What I see in the different session scores is a state of attention playing out. When I am engaged and focus my HRV as reflected in the points scores is higher. Each time I play I use the same tablet at the same desk in the same sound and light environment. The task is the same, and I usually score the same amount of points. What is different is whether I have a story in my head that I should be doing something else or have been doing the task for too long. That story is completely from my imagination. So imagination drives HRV as much as anything.

The Problem of Split Attention

In a heart rate session today I was in nice focus and high coherence until I thought of a to-do that I had to take care of later in the day. There was a navigational “I have to be somewhere else” feel and at that moment my RR interbeat interval went sideways as shown below in the red circle:
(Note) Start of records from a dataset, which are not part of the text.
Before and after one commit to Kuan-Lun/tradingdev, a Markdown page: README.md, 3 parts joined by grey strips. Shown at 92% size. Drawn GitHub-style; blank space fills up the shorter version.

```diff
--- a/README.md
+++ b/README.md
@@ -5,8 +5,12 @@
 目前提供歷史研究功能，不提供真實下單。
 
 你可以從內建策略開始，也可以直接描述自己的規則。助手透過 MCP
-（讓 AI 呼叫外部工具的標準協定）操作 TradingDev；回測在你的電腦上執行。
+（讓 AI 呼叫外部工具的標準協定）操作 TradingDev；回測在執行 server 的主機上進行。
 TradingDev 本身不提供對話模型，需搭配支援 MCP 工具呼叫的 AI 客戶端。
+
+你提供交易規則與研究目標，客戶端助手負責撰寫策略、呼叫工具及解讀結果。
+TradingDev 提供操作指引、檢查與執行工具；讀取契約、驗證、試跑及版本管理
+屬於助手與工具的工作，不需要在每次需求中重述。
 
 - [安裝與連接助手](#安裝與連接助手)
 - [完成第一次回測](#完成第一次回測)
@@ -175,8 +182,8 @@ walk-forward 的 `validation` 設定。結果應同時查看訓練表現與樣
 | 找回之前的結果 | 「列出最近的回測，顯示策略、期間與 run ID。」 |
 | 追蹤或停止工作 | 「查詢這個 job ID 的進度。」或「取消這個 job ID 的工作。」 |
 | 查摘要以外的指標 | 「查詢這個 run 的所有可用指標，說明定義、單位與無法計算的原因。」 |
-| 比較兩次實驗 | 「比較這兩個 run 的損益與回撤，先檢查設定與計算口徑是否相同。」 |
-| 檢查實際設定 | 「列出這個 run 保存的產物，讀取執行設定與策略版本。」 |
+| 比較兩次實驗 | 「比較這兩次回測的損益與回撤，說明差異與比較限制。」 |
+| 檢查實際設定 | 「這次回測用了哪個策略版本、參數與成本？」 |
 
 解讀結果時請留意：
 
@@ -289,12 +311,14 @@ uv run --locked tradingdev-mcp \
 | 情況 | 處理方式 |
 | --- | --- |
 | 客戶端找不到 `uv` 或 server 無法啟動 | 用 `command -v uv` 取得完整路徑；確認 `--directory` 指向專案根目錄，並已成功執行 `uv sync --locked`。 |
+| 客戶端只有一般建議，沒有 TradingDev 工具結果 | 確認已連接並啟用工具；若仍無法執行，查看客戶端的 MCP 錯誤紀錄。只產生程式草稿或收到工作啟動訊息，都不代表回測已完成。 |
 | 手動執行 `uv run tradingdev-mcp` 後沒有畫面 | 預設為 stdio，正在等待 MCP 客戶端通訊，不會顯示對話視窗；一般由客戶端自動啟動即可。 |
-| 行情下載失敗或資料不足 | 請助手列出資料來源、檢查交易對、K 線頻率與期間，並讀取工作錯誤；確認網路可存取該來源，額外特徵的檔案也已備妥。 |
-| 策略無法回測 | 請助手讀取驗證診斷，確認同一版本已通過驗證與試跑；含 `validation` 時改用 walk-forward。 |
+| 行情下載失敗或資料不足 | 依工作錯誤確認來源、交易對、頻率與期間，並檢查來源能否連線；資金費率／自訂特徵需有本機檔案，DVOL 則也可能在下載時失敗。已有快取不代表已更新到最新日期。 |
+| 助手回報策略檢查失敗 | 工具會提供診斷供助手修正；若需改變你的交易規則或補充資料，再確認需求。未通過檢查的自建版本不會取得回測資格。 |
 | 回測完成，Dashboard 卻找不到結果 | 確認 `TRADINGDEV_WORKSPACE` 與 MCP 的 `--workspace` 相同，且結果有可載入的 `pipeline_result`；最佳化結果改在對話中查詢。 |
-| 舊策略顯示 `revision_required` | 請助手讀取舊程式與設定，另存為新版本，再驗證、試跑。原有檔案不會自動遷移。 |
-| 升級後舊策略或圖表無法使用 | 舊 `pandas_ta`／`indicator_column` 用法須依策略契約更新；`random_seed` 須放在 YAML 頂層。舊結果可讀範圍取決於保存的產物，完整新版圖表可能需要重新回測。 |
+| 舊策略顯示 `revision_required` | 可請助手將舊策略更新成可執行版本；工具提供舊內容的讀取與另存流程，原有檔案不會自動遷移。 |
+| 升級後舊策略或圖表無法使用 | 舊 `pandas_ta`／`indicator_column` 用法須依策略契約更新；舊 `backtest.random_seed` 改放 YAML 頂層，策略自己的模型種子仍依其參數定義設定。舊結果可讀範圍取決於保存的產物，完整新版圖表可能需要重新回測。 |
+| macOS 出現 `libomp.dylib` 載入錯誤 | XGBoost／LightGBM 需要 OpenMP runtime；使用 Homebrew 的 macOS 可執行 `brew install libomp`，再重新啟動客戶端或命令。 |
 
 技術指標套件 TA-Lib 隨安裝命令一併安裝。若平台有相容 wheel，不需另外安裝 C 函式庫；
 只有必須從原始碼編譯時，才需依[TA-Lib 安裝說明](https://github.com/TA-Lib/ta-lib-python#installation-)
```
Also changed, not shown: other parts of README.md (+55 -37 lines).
Slide1

 

What was happening? In that moment I was trying to hold two things in my attention – one my breath as it followed the up and down journey of my interbeat interval, and the second the phone call I had to make. My nervous system then dropped the variability of my heart rate.

After recognizing the moment of split attention I returned my attention to my breath and the variability returned. In this case thought clearly triggered a change in variability, and releasing the thought returned the variability to its start point.
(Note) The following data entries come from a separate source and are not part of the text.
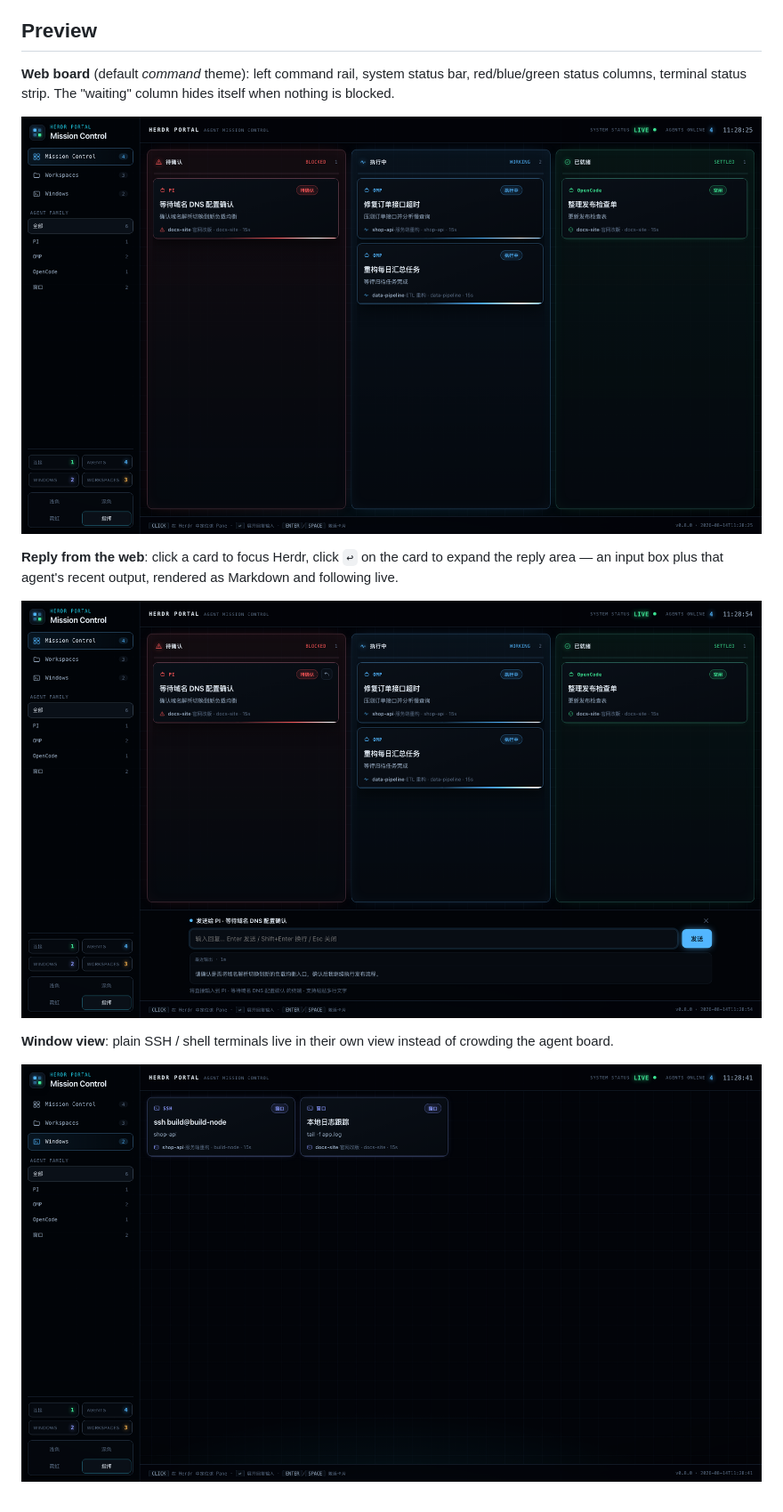
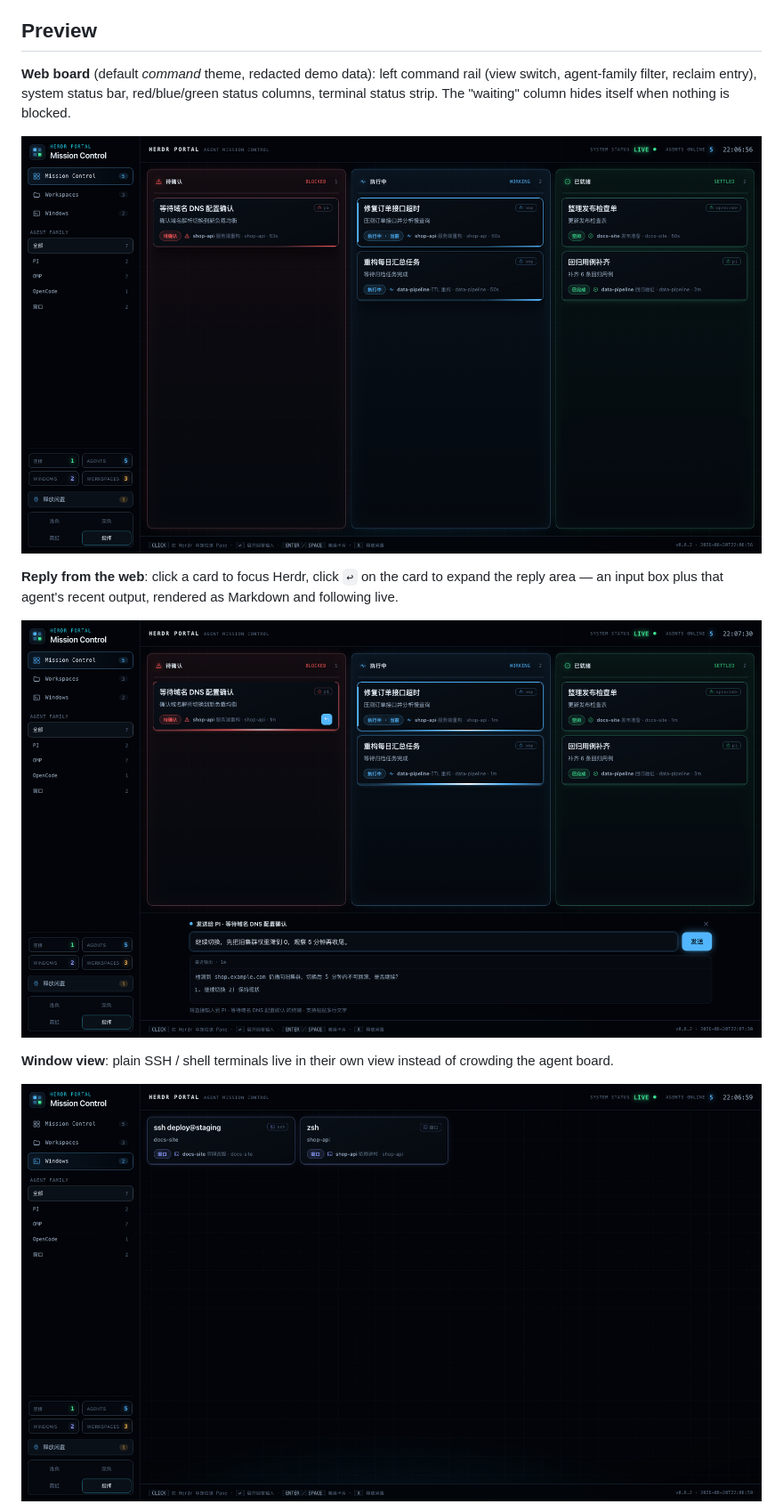
Before and after one commit to loofare/herdr-portal, a Markdown page: README.md, the part around the change printed below. Shown: that part at 89% size. GitHub-like rendering; pictures changed too: assets/web-board.png, assets/web-reply.png, assets/web-windows.png.

```diff
--- a/README.md
+++ b/README.md
@@ -25,7 +25,7 @@ No window switching, no mouse hunt, no "which tab was that agent in again". `Ctr
 
 ## Preview
 
-**Web board** (default *command* theme): left command rail, system status bar, red/blue/green status columns, terminal status strip. The "waiting" column hides itself when nothing is blocked.
+**Web board** (default *command* theme, redacted demo data): left command rail (view switch, agent-family filter, reclaim entry), system status bar, red/blue/green status columns, terminal status strip. The "waiting" column hides itself when nothing is blocked.
 
 ![web board](assets/web-board.png)
 
```
Also changed, not shown: other parts of README.md (+4 -0 lines), README.zh-CN.md (+5 -1 lines), assets/banner.png, assets/web-cleanup.png (added).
What was happening? A hypothesis is that I overwhelmed my conscious processing capacity of 126 bits per second as described by Csikszentmihalyi’s concept of Flow. Flow is a very fashionable framework and I think it is useful. Three things are necessary for Flow when undertaking a task – clear goals, clear feedback and a perceived balance of challenge versus perceived skills.

The task I was engaged in was focussing on my heart rate for 30 minutes. I perceived that I could make the phone call, so I was not out of balance in that sense. There was no feedback change. I think what happened is that I questioned my goals – should I instead be making the phone call versus sitting measuring heart rate variability?

Maintaining the integrity of moment to moment attention somehow has to be tied into how I prioritize my actions. From where does the framework for prioritizing actions come? It may be a shortcut to maintaining a lower level of stress.

Capturing Thoughts

In an a blog post about resetting out mental inbox to zero, the author cites the statistic that researchers thing we have 50,000 thoughts go through out heads each day. In my experience I log from 5 to 25 thoughts per day when they come to my attention as negative or distracting. That means on a good day I am capturing .05% of the thoughts I am actually having.

So what is the purpose of logging thoughts? It cannot be to capture the overall population of thoughts and deal with them one by one. Simple math says we are having a thought every 1.8 seconds. The purpose of logging and meditation is positive in my experience, but the skill set I am building is absolutely not to capture and dispose of all thoughts.

What must be happening is the underlying context and connecting beliefs beneath the thoughts shifts from “these are 50,000 representations of reality that must be true” to “these are 50,000 impressions that may or may not be true.” That small shift allows an arising thought to be seen in context as one impression in a stream of impressions.

An analogy could be this. Each message in your email inbox is an electronic message that may or may not be important. Some are critical, most are irrelevant. We have learned with time to scan for the important and ignore or filter the junk. So too with thoughts. Instinctively we can shift to where thoughts have no credibility just because they are thoughts. Some will help us look both ways before crossing a street. Others such as self criticism or fear of the unknown we let pass to the junk folder.

So a Quantified Self strategy is to log thoughts that correspond with feeling, and see that in your sample set of 5 to 25 some are important and most are riddled with error. With time and practice you will not look to get your email box to zero…you will enjoy knowing that you are good at filtering the good from the bad. And knowing how to do that will bring you peace.